### RECORDS SHOWN

● ● ● ●

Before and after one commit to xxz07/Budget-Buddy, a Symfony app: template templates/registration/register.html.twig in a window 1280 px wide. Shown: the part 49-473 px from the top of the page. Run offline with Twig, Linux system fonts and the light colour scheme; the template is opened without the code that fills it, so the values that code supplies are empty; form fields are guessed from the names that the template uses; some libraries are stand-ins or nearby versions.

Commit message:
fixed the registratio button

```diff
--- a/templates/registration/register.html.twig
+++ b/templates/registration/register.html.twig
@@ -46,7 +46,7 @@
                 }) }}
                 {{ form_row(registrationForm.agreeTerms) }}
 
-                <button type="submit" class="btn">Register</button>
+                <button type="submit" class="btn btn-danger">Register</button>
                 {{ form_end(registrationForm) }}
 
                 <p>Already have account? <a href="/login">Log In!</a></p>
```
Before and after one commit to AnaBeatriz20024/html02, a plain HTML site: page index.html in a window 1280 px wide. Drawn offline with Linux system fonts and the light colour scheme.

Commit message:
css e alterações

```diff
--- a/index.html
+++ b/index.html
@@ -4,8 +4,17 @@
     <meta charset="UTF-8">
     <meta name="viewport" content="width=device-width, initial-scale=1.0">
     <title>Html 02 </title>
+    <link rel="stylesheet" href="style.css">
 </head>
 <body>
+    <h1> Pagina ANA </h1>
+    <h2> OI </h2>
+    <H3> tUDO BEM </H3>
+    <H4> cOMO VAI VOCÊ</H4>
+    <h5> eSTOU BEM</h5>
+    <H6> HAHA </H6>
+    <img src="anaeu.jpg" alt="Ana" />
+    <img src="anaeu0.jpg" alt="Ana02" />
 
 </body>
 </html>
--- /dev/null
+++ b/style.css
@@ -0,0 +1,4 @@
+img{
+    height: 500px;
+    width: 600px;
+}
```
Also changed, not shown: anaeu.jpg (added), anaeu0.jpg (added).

● ● ● ●

Each line with "scheme" in it must be identified and copied from the material.

### EXERCISE RESULT
Before and after one commit to xxz07/Budget-Buddy, a Symfony app: template templates/registration/register.html.twig in a window 1280 px wide. Shown: the part 49-473 px from the top of the page. Run offline with Twig, Linux system fonts and the light colour scheme; the template is opened without the code that fills it, so the values that code supplies are empty; form fields are guessed from the names that the template uses; some libraries are stand-ins or nearby versions.
Before and after one commit to AnaBeatriz20024/html02, a plain HTML site: page index.html in a window 1280 px wide. Drawn offline with Linux system fonts and the light colour scheme.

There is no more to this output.